====== Source records ======

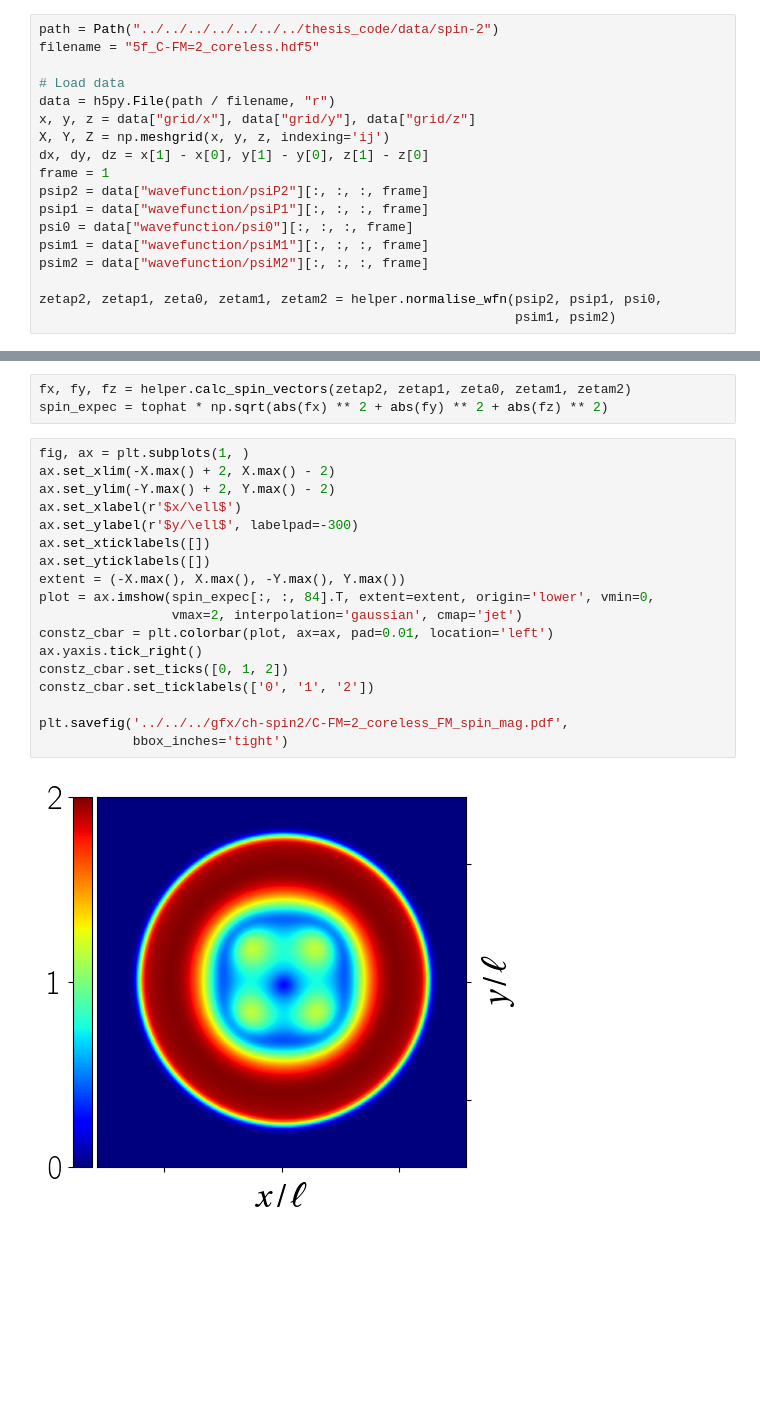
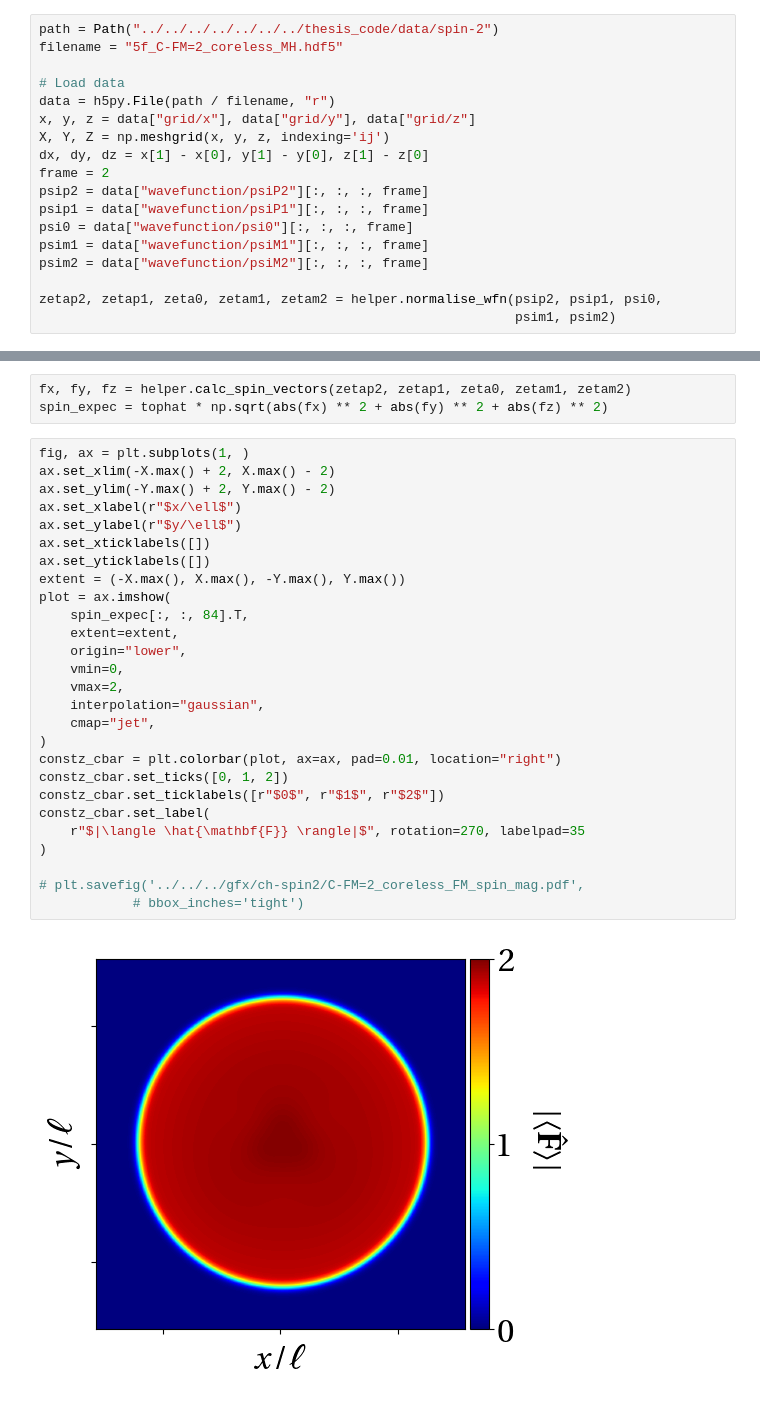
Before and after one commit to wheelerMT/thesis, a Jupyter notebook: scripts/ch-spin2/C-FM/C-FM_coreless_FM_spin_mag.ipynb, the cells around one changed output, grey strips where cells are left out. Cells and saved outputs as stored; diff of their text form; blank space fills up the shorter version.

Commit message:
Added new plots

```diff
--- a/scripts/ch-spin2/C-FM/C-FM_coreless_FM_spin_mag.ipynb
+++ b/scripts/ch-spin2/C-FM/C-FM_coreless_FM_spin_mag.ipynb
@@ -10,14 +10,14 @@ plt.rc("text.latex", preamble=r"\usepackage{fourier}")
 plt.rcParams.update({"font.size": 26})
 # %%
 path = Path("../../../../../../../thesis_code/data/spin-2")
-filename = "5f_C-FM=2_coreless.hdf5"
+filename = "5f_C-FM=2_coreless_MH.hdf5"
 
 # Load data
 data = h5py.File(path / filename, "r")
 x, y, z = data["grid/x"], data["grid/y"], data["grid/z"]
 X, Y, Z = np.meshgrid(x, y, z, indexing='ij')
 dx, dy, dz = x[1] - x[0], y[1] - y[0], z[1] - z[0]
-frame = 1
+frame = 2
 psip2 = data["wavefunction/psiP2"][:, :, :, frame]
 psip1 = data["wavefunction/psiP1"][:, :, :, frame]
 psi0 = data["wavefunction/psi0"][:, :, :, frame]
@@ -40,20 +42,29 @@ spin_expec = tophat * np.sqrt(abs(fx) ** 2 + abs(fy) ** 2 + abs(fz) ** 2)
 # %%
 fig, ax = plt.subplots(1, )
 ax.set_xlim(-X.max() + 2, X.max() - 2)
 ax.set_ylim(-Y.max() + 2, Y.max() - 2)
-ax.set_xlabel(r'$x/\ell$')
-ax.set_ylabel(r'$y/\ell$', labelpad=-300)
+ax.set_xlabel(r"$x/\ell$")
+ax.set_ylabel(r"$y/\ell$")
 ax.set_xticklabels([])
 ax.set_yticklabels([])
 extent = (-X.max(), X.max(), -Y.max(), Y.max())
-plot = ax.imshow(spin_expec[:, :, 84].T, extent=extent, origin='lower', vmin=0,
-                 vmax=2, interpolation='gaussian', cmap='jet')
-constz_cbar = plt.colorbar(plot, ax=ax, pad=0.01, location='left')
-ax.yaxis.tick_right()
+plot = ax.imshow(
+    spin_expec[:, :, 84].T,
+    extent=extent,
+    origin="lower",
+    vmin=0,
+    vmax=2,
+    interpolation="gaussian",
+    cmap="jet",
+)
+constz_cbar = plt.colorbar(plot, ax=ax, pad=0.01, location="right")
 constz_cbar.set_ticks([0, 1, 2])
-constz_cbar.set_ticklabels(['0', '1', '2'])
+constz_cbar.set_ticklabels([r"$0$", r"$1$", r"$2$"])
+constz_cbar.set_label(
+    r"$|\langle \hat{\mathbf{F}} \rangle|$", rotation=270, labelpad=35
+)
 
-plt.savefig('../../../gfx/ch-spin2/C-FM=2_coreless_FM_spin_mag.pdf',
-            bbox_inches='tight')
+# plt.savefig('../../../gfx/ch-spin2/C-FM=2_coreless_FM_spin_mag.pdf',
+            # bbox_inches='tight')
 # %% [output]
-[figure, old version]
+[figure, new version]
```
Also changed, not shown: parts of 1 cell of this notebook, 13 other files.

======
====== Source records ======

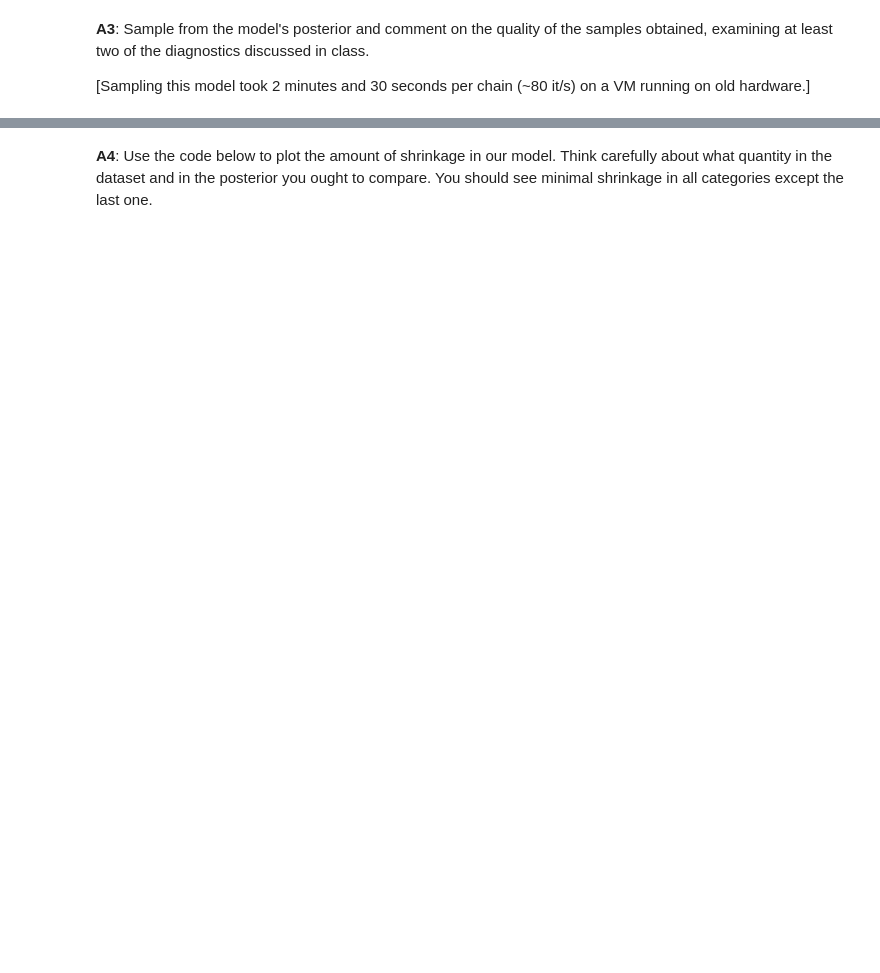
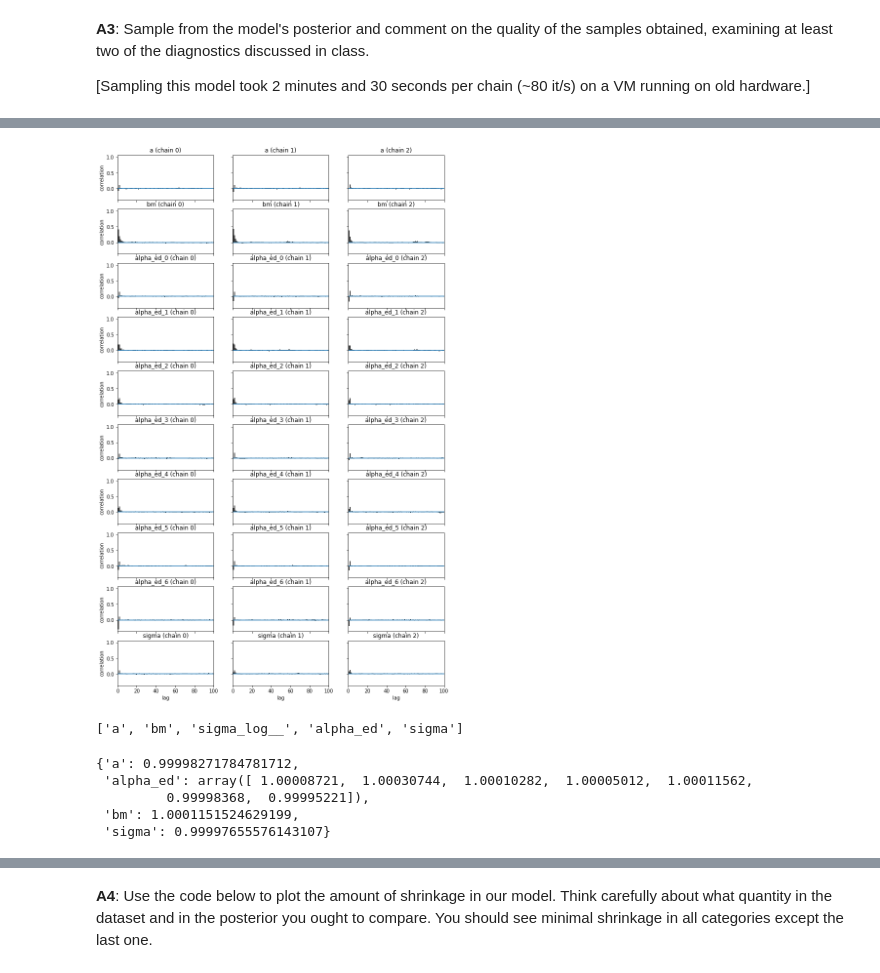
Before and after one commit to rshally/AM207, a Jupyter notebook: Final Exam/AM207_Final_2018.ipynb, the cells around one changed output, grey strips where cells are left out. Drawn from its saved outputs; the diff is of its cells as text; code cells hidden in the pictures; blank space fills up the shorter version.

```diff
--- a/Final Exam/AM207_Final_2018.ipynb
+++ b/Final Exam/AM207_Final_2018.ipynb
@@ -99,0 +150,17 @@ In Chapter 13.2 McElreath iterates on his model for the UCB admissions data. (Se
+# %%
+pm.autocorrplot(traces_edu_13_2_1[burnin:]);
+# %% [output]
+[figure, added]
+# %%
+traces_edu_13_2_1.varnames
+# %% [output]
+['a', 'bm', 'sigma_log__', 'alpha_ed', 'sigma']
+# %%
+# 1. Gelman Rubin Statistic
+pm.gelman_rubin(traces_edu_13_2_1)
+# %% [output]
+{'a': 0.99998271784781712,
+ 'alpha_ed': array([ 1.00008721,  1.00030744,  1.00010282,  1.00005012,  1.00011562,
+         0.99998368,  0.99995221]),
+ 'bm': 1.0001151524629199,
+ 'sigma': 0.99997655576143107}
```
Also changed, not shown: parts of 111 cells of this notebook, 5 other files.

======

Every line above that includes the string "this" needs to be copied.

**Answer space**
Also changed, not shown: parts of 1 cell of this notebook, 13 other files.
Also changed, not shown: parts of 111 cells of this notebook, 5 other files.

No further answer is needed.